Mario:      Yes, I have checked out Keshia Chante. 


LE:             What would you say if she said she might interested in doing a duet with you?  What would you say to that?


Mario:      Oh yeah?  We could work something out.  Absolutely.  One of my dancers used to dance with her, heís from Toronto.  Marky D.  He was in my first video.  One of my choreographers too.  Luther Brown.  And Little X shot the video for Let Me Love You.  Very good people. 


LE:            What are your goals, now that all this has happened.  What do you want for you?


Mario:      I definitely want to have my own tour sometime soon.  Iím actually performing on the tour with Destinyís Child overseas and a couple of tours in the States.  I think that starts in April.  And like I said, I want to do the movie thing.  I have to get into movies.  Thatís my next step.  I canít wait for this new video to come out for How Could You.  Itís incredible.  Benny Boom shot the video - incredible video.  Itís a very strong song.  I want to have my own artists in the future and develop them.  That would have to be far in the future but thatís one of my goals. 


                    I always want to be known first of all as a humble person, God-fearing.  Next, a real true artist.  You know how they still talk about Sam (Cooke), Marvin (Gaye), Stevie Wonder, Al Green, Frank Sinatra and Nat King Cole.  Thatís how I want to be remembered. 


LE:            I think youíre well on your way.  Do you have a message for your fans in Toronto?


Mario:      First of all, I want to say I love Toronto.  I think the women here are absolutely gorgeous and theyíre very confident and they know what they want.  Iím a single man.  Iím just looking for someone to let me love them. 

My oh my ladies.  This oneís a charmer which is definitely part of his appeal but he seems to be completely accepted by the guys too Ė a difficult task.  But Marioís warm personality and gracious spirit carries him through and leaves a lasting impression.  I predict that in the years to come we will still be singing the songs from his album, Turning Point.

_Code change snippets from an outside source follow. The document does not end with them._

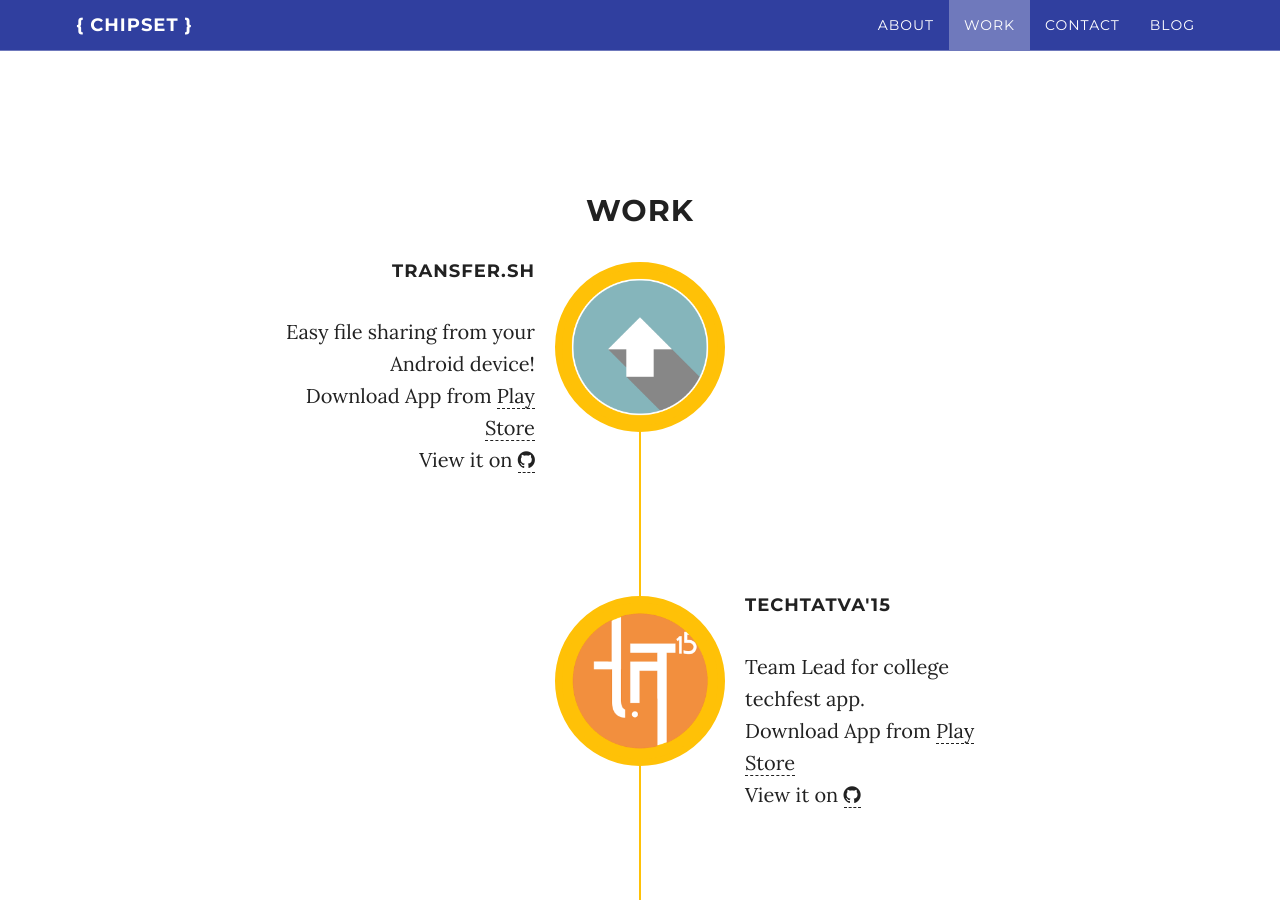
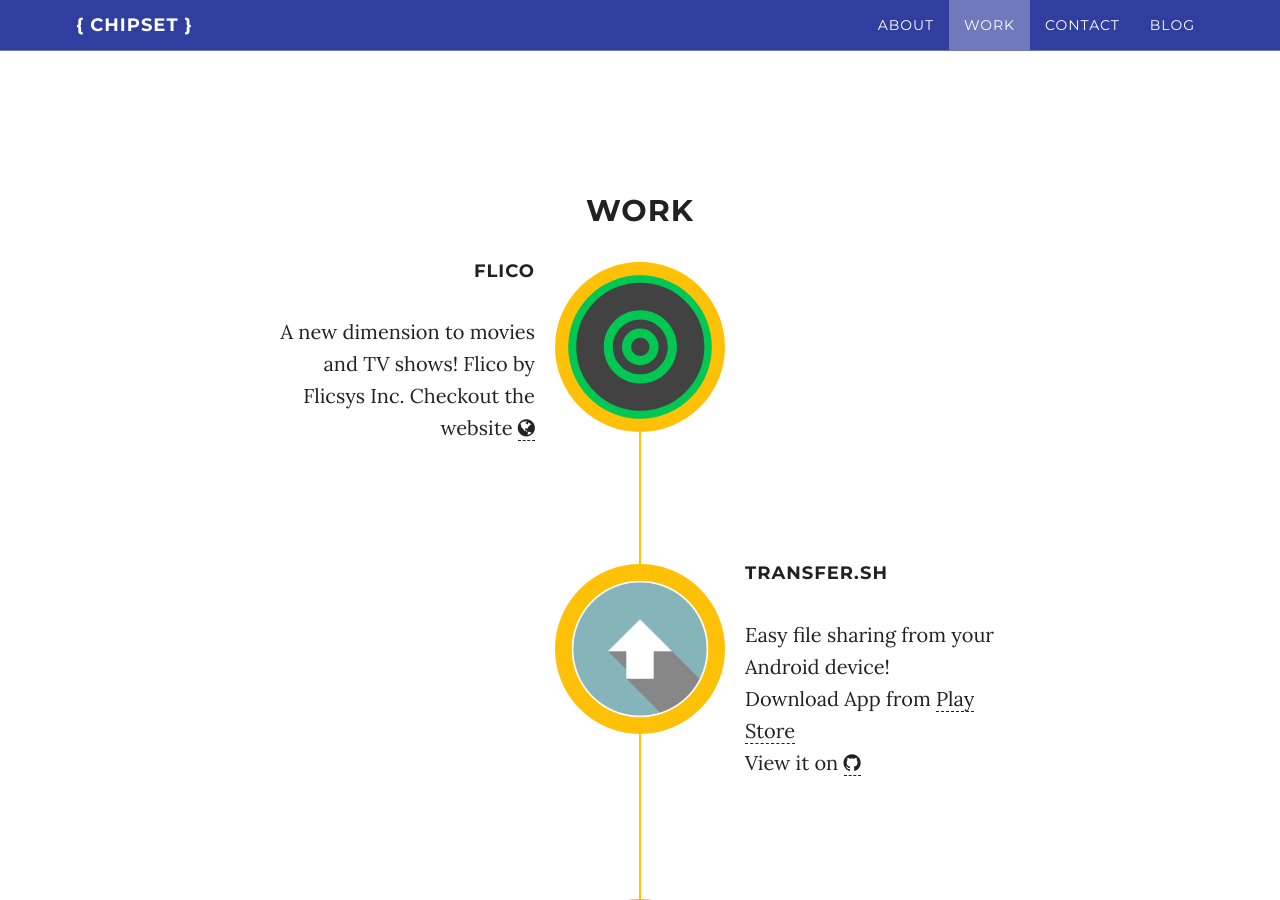
Before and after one commit to kartikarora/kartikarora.me, a Jekyll site: the page built from index.html, in a window 1280 px wide and 900 px high, scrolled down 1706 px. Built offline with Jekyll 4.4.1, drawn with Linux system fonts in a browser that asks for light colours; nearby versions of some CDN libraries; emoji names are drawn with the system emoji font; comment, search, counter and statistics services are not loaded.

Commit message:
Added flico

```diff
--- a/_config.yml
+++ b/_config.yml
@@ -103,6 +103,9 @@
 ###############
 
 events:
+  - image: "/img/timeline/flico.svg"
+    date: "Flico"
+    description: "A new dimension to movies and TV shows! Flico by Flicsys Inc. Checkout the website <a href=\"http://flico.me\" target=\"_blank\"><i class=\"fa fa-globe\"></i><a>"
   - image: "/img/timeline/trsh.png"
     date: "Transfer.sh"
     description: "Easy file sharing from your Android device! <br>Download App from <a href=\"https://play.google.com/store/apps/details?id=me.kartikarora.transfersh\" target=\"_blank\">Play Store</a><br>View it on <a href=\"https://github.com/kartikarora/Transfer.sh\" target=\"_blank\"><i class=\"fa fa-github\"></i></a>"
```
Also changed, not shown: img/timeline/flico.svg (added).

Special thanks to Sean Cordner of BMG/Sony for this opportunity.